Nathan Jones: I humorously imagine that Jesus probably got some payback for whatever tormenting He might of gotten from His brothers by showing up after His resurrection. I don’t know for sure, of course, but can imagine. What we do see for sure is that Jude’s life was transformed, and I think that transformation is also proof of the resurrection of Jesus Christ.
There is a lie that is perpetrated today by people who claim, “I believe in Jesus, but I can’t believe in that resurrection thing. Coming back from the dead would be miraculous, so forget that.” But, without Jesus’ resurrection from the dead, there is no victory over death, and there is no forgiveness of sins. Jesus’ resurrection transformed people’s lives. It certainly transformed Jude’s life.
Vic Batista: The Resurrection of Jesus Christ is what separates Christianity from every other religion. Historically and even archaeologically proven by the people who excavate old ruins, we know for sure that the bones of every other prophet can eventually be dug up, but you go to Jesus’ tomb, and it is empty.
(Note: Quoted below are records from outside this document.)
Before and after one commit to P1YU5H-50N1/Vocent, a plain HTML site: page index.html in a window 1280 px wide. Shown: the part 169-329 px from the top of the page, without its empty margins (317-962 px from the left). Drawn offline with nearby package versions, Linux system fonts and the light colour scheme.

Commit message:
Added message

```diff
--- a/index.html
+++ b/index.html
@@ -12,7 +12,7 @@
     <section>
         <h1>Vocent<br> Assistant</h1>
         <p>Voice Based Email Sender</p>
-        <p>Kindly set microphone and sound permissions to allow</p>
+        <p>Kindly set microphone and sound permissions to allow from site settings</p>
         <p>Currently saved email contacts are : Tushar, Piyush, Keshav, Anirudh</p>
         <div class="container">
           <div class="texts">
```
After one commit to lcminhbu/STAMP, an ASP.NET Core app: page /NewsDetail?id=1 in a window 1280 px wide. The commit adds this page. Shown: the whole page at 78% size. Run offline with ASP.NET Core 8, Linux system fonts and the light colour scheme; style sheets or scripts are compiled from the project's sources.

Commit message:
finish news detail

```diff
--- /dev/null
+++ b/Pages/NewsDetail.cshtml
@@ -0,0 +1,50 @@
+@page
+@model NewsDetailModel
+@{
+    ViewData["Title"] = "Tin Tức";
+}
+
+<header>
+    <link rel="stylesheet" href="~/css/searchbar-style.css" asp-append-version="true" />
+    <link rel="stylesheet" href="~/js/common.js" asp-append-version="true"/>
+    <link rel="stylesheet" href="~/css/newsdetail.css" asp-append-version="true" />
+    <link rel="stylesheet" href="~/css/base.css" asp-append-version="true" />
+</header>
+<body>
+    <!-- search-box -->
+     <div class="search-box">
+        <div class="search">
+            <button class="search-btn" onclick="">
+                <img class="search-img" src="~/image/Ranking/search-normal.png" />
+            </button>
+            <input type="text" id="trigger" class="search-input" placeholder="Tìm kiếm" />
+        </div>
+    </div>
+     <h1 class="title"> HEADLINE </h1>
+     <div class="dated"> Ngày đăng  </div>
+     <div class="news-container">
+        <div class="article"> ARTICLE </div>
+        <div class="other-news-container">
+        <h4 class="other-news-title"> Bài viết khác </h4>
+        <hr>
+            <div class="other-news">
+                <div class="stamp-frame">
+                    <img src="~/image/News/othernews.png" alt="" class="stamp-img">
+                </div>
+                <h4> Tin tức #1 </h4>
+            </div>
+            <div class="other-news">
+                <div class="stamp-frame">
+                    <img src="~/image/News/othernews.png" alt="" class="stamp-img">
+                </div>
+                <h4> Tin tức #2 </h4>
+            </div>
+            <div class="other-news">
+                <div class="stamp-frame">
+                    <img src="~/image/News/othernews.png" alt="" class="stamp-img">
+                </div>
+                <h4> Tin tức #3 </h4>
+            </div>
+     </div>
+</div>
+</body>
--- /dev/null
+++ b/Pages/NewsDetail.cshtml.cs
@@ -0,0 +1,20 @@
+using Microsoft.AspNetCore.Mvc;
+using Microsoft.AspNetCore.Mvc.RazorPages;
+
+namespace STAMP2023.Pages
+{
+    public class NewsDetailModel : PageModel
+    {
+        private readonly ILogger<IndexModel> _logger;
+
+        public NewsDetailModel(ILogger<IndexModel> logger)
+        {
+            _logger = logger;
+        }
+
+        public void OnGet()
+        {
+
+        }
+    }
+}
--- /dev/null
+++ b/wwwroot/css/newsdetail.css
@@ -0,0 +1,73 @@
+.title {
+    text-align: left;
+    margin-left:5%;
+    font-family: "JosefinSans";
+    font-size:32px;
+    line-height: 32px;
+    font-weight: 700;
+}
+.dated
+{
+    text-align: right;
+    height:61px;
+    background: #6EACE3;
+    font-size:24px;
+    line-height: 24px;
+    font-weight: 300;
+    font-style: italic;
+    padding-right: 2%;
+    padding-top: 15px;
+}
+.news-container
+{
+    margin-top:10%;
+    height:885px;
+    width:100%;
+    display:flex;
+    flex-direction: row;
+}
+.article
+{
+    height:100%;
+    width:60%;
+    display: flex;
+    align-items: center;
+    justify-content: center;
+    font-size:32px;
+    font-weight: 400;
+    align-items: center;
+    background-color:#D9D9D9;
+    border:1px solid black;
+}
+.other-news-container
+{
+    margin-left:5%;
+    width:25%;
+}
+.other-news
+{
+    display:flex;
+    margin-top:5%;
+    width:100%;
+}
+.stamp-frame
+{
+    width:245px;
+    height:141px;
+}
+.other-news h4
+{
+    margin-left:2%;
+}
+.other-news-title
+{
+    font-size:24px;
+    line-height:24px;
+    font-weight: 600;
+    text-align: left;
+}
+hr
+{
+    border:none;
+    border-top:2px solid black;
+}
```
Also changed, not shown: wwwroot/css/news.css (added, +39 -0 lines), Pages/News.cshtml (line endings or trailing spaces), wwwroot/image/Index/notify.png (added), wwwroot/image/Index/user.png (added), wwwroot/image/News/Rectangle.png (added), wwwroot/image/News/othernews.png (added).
Nathan Jones: Exactly! Buddha is buried. Confucius is buried. Muhammad is buried. All of the leaders of these world religions are buried. Their bones remain in the ground. People know where their graves are. But, no one knows where Jesus’ grave is. Archaeologists think they might know a possible location. I’ve visited the Garden Tomb a few times in Jerusalem, but the location is just an educated guess, for in Christianity Christ’s tomb is empty, because our God is alive.
Vic Batista: Praise the Lord! What an incredible hope that gives us. That hope is available to everyone. One simply needs to recognize the saving work that Jesus has accomplished at the cross. He paid for your sins in full. He did that all for you. Christians celebrate a living hope.
Nathan Jones: Exactly, and that’s what Jude calls our “common salvation.” It isn’t like we all have different salvations in that there are different ways to get into heaven. There is only one way to heaven, and that is through Jesus Christ. Jesus declared in John 14:6, “I am the way, the truth, and the life. No one goes to the Father except through me.”
That is the Gospel message. That is the Good News. That is the “common salvation” that Jude is sharing here in verse 3.
Vic Batista: Excellent point! People try different religions that offer different ways that people can get into Heaven, whether it is by works or being good or whatever the case. And yet, Jesus tells us explicitly that, “I am the way, the truth and the life. No man comes to the Father but through me.” That is the common faith.
Nathan Jones: Have you ever taken one of those maze puzzles from the back of a restaurant menu or in puzzle books? That’s where your pencil travels through a maze. Sometimes you may hit a dead end, and so you back track. Hitting a dead end, that’s what all these false religions are. Being stuck in a dead end, that is what Satan wants. He wants us trapped like maze runners, trapped in a maze that we can never get out. There is only way to get through the maze and out the other side, and that is by a belief in Jesus Christ as Savior. It is the one way to get out of the maze of sin that traps us in Hell.
In the third segment of our study of the prophetic book of Jude, we’ll explore Jude’s warning about the “ungodly men.”